Worrisome trend

The public is currently suffering from the fragmentation of political forces into three — the monarchists, political parties and Maoists. The aim of all of them seems to be people’s welfare through the restoration of peace but none has done much to put their promise into practice.

“Wait for two more years”, say the monarchists.

“Restore the dissolved House,” say some leaders of the parties. “Hold a National Political Conference for the Constituent Assembly,” say the Maoists.

Each seems to be right from their point of view but the problem persists and the victims are simply the public. The public is suffering from the deteriorating economic condition, killings, illiteracy, poverty and poor health. It would not be wrong to say that people have lost faith in the government. People thought of better days after the end of the Rana regime but their dream remained unfulfilled. Then came the people’s movement of 1990, but political leaders acted in ways that did not come up to the popular expectations. Now there seems to be no chance of dialogue between them anytime soon. But it is time they put the people’s

interests above their own narrow interests for peace and democracy.

Bijaya Poudyal,

Kupondole, Lalitpur


Some of the new projects reported by the national dailies during the past three or four years include: the Buddha’s biggest statue to be installed in Lumbini, the high speed Birgunj-Kathmandu-Tatopani electric train, 120-ft statue of Prithvi Narayan Shah beside the Bagmati bridge, 5000 MW dam project to be constructed on the Koshi river. However, I wonder if any of these projects has actually started. And now there is another addition — the highest tower in the SAARC region to be built at Jawlakhel.

The highest tower of our country is probably the Kantipur tower at Tinkune or the new colony building of Birgunj, but both would be much smaller than the latest plan of a 30-35 storey tower. Well, a skyscraper of that kind will certainly not come cheaper than $30 million, a price way above the clean reach of NTC, NDWC, NEA, or CAAN. Nevertheless, I must appreciate our great policy makers. It’s never too hard to imagine. Then there is the dream of making Nepal’s per capita income in excess of $10,000 .
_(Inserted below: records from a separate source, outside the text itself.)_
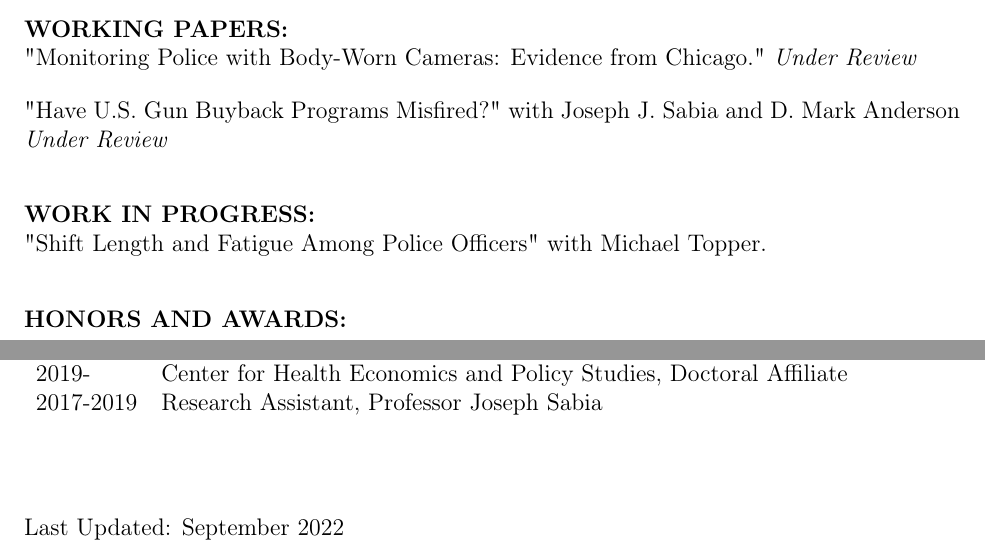
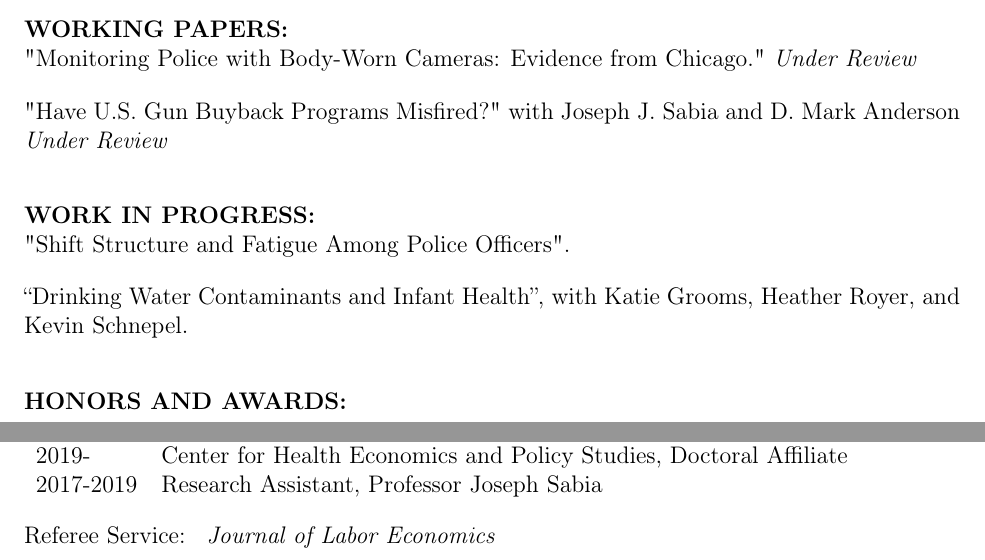
Before and after one commit to Ferrazares/ferrazares.github.io, a LaTeX CV (assets/cv.tex): two parts of the page, joined at a grey line, cut so that both start at the same text. Compiled offline with pdfLaTeX.

Commit message:
Add files via upload

```diff
--- a/assets/cv.tex
+++ b/assets/cv.tex
@@ -77,8 +77,10 @@ San Diego State University: BA in Economics, 2017.
 \vskip 2em
 \textbf{WORK IN PROGRESS:}
 
-"Shift Length and Fatigue Among Police Officers" with Michael Topper.
+"Shift Structure and Fatigue Among Police Officers".
+\vskip 1em
 
+“Drinking Water Contaminants and Infant Health”, with Katie Grooms, Heather Royer, and Kevin Schnepel.
 
 \vskip 2em
 \textbf{HONORS AND AWARDS:}
@@ -104,7 +106,11 @@ San Diego State University: BA in Economics, 2017.
     2017-2019 & Research Assistant, Professor Joseph Sabia \\
 \end{tabular}
 
+\vskip 1em
+Referee Service: \textit{
+Journal of Labor Economics
+}
 \vfill
 
-Last Updated: September 2022
+% Last Updated: September 2022
 \end{document}
```
Also changed, not shown: assets/cv.pdf.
Bharat Shah, Birgunj,

via e-mail


The news related to the penniless boy becoming Bangladesh’s first music idol was very touching (THT, Dec. 23). A slum-dweller grows up singing on local trains to raise money for his sick mother. I was moved when Nolok Babu, the music idol of Bangladesh, after wining the title, said, “It’s the end of my mother’s sorrow”.
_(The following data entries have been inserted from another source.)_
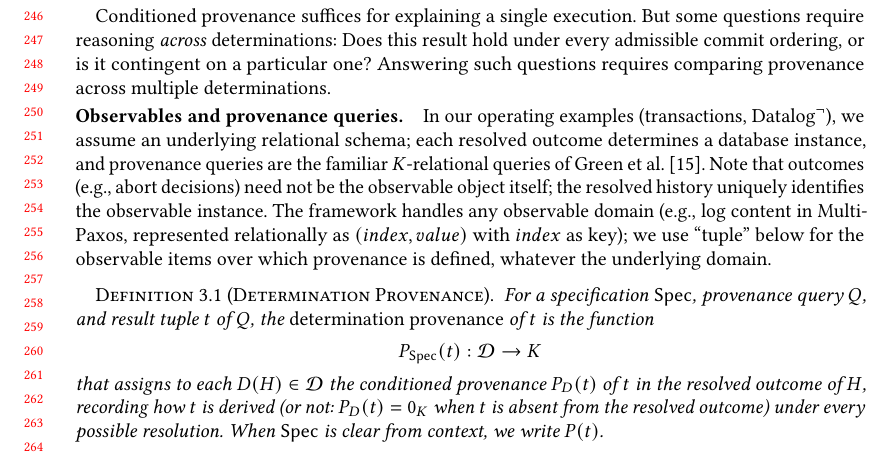
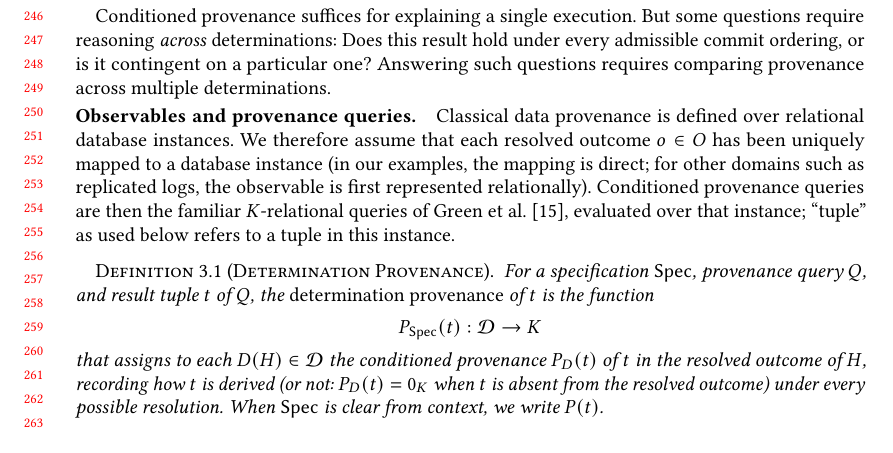
Before and after one commit to jhellerstein/provenance, a LaTeX paper (main.tex): part of page 6 of 37, cut so that both start at the same text. Compiled offline with pdfLaTeX.

Commit message:
Rewrite observables paragraph: outcomes mapped to DB instances, provenance queries over instances, 'tuple' = tuple in that instance

```diff
--- a/main.tex
+++ b/main.tex
@@ -536,18 +536,16 @@ Answering such questions requires comparing provenance across multiple
 determinations.
 
 \paragraph{Observables and provenance queries.}
-In our operating examples (transactions, $\mbox{Datalog}^\neg$), we
-assume an underlying relational schema; each resolved outcome
-determines a database instance, and provenance queries are the
-familiar $K$-relational queries of Green et
-al.~\cite{green2007provenance}.
-Note that outcomes (e.g., abort decisions) need not be the observable
-object itself; the resolved history uniquely identifies the observable
+Classical data provenance is defined over relational database
+instances.
+We therefore assume that each resolved outcome $o \in O$ has been
+uniquely mapped to a database instance (in our examples, the mapping
+is direct; for other domains such as replicated logs, the observable
+is first represented relationally).
+Conditioned provenance queries are then the familiar $K$-relational
+queries of Green et al.~\cite{green2007provenance}, evaluated over
+that instance; ``tuple'' as used below refers to a tuple in this
 instance.
-The framework handles any observable domain (e.g., log content in
-Multi-Paxos, represented relationally as $(index, value)$ with $index$
-as key); we use ``tuple'' below for the observable items over which
-provenance is defined, whatever the underlying domain.
 
 \begin{definition}[Determination Provenance]
   \label{def:det-provenance}
```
This hit American reality television show has become very popular and been copied in a number of countries, including Bangladesh. Even Nepal recently orgaised a Nepali version of the singing competition on television.

Babu has proved that one could attain stardom from nothing, if one aspires to do so and is talented.
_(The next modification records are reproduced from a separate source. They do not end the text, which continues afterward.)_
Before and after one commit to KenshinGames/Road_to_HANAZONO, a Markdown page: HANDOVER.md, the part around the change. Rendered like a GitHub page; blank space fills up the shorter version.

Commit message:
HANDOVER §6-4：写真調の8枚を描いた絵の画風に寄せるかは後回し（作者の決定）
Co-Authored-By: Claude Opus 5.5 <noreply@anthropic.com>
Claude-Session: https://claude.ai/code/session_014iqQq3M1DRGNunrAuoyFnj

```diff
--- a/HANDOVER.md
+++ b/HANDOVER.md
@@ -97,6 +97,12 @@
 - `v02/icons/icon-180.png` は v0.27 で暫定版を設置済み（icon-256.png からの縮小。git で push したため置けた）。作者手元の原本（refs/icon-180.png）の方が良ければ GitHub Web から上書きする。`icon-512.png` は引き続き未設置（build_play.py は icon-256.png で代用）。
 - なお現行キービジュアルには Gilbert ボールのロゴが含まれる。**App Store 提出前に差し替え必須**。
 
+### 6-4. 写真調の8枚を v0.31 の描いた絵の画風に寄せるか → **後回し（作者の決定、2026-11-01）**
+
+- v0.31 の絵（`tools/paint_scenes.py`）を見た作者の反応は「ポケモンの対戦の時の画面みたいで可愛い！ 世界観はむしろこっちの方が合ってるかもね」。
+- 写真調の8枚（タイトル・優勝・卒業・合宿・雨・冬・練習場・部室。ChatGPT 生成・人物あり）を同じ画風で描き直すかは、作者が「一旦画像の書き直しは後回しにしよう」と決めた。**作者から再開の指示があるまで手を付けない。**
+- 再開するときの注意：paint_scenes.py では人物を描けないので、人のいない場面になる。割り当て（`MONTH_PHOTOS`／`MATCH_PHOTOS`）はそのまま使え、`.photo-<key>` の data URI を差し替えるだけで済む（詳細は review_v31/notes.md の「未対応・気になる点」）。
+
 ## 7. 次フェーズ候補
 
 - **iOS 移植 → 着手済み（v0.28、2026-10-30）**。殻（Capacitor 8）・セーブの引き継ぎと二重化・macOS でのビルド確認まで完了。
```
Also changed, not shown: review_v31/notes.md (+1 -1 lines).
Pradip Bhandari, via e-mail

More pages

I am a regular reader of THT. Of late it is giving more space to advertisements than to news. More pages should be added to keep THT’s charm intact.

Pratik Dhakal, via e-mail